Body – Diet – Omnivore

Friday, May 16th, 2008 at 9:00 am.
by pre.

The advice linked to in our article two weeks ago was, of course “Eat food, not too much, mostly plants,” and as far as it goes that advice is essentially correct, while the full article in the New York Times there is even more so.

However, it’s always more complicated than that. The raw fact of the matter is that nobody really knows the full range of micronutrients needed for human life, and it’s even more the case that nobody even has a clue what range of molecules in our diet are useful, as opposed to nessasary. That is, we have only a basic understanding of the stuff it takes to keep you alive, we have barely scratched the surface of understanding what you can use to make you better.

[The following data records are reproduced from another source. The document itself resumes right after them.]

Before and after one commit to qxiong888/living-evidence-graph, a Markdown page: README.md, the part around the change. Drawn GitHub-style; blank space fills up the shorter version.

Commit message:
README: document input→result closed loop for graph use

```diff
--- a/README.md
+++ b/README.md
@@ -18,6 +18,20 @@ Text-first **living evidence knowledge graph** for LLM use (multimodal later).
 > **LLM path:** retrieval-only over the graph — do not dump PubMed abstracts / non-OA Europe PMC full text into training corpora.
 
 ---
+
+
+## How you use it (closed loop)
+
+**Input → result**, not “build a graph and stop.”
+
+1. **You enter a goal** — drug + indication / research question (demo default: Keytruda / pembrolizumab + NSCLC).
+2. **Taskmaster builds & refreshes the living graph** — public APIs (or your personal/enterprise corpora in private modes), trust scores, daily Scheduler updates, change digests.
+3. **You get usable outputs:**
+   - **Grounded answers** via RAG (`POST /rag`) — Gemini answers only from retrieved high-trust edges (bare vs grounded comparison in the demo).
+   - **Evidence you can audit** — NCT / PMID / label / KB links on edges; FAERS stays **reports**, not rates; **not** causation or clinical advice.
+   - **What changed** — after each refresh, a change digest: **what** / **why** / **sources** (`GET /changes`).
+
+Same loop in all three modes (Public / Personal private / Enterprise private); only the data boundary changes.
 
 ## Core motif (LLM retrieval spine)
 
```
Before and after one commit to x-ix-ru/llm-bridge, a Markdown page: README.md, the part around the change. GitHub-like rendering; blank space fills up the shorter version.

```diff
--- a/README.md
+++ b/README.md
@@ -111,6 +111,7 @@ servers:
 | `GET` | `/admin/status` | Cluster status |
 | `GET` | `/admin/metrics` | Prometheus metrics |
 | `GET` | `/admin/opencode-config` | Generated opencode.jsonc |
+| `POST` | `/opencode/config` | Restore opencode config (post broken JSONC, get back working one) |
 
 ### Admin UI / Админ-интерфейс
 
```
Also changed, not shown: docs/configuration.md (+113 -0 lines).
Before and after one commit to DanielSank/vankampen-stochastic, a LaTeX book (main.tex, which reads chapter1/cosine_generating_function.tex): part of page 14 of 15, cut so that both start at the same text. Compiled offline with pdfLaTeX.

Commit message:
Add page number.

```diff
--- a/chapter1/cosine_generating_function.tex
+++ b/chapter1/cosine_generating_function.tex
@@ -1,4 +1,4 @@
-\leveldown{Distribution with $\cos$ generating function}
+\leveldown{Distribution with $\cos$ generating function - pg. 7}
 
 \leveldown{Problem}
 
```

There are more micronutrients in your diet that you can count. That Wikipedia article lists nine just from the table of elements. Combine carbon and those elements in a variety of strange and interesting ways and you get more peptides and polypeptides and proteins and amino acids than science has even counted, let alone catalogued.

On top of that, every single one of us is metabolically different. Some can digest milk as adults, most cannot. Some can handle alcohol better than others. Some are even allergic to things other people find most enjoyable. Every one of us, identical twins excepted, has a different genetic make up and every one of us (even identical twins) has had a differing exposure to minerals and micro nutrients and peptides and proteins in our diet. All of which effect us.

Yet your diet can radically affect your behaviour even making you more violent. Your health and well being. So how are you best to navigate this maze of possibilities? Perhaps not by asking what you should eat, but how you should eat.

How should we eat?

Our species has spent literally millions of years experiencing Darwinian natural selection before the rise of civilisation. Our “natural” habitat, the one our bodies were bred to best be adapted for, is a diet so poor in any given food that we were forced to evolve an omnivorous diet. I mean you’re not a rat or a goat, you can’t litterally eat anything, but for the vast majority of evolutionary time your ancestors were eking out a living scrambing to eat anything they could get.

In other words, you have evolved to take advantage of anything you can get from your diet. If some random polypeptide is useful to your health, mind or body, not necessarily necessary, but usable, you have likely evolved to take advantage of it. Those who randomly did so, will have bred better.

This means the key to a “good” diet isn’t to eat a proscribed list of foods, or to ban some other proscribed lists of foods, or even to east seasonally, it’s to eat omnivorously

If there is a molecule in food anywhere that your body can take advantage of, you owe it to your body to make sure it gets some. Variety is key to your best diet. If you’re eating the same things every week you may be missing that useful (but not essential) micro nutrient that’s not in your normal fare. If you’re eating the same thing every week you may be building up an excess of some slow-acting poison found only in that food.

The key to eating well, is to like everything and eat everything. No food should be on your dislike list, no food on your must-eat list. Unless you’re literally allergic to it, you should be eating it now and then.

This Month’s Guided Meditation is naturally useful for this kind of diet. If there’s something you don’t like train yourself to like it. Get used to buying different things every time you go into a supermarket. Get used to buying your food from different retailers, different shops, farmers markets, corner stores and costermongers. Then you’ll know that your body has not only everything it needs but more relevantly everything it can want